» **WORK INSTRUCTIONS**
Counting only lines of the listing below that hold the word "file", give the total and nothing else.

» **RECORDS SHOWN**

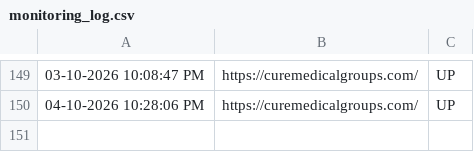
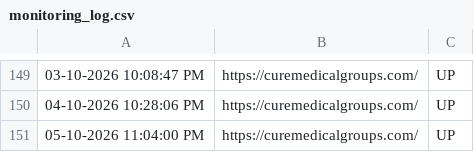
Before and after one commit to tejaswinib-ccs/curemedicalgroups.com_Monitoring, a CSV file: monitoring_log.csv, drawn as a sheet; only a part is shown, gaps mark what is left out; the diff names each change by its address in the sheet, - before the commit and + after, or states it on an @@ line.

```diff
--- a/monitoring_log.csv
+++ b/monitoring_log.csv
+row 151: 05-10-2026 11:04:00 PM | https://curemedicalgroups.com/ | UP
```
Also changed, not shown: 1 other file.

» **COMPLETED TASK**
2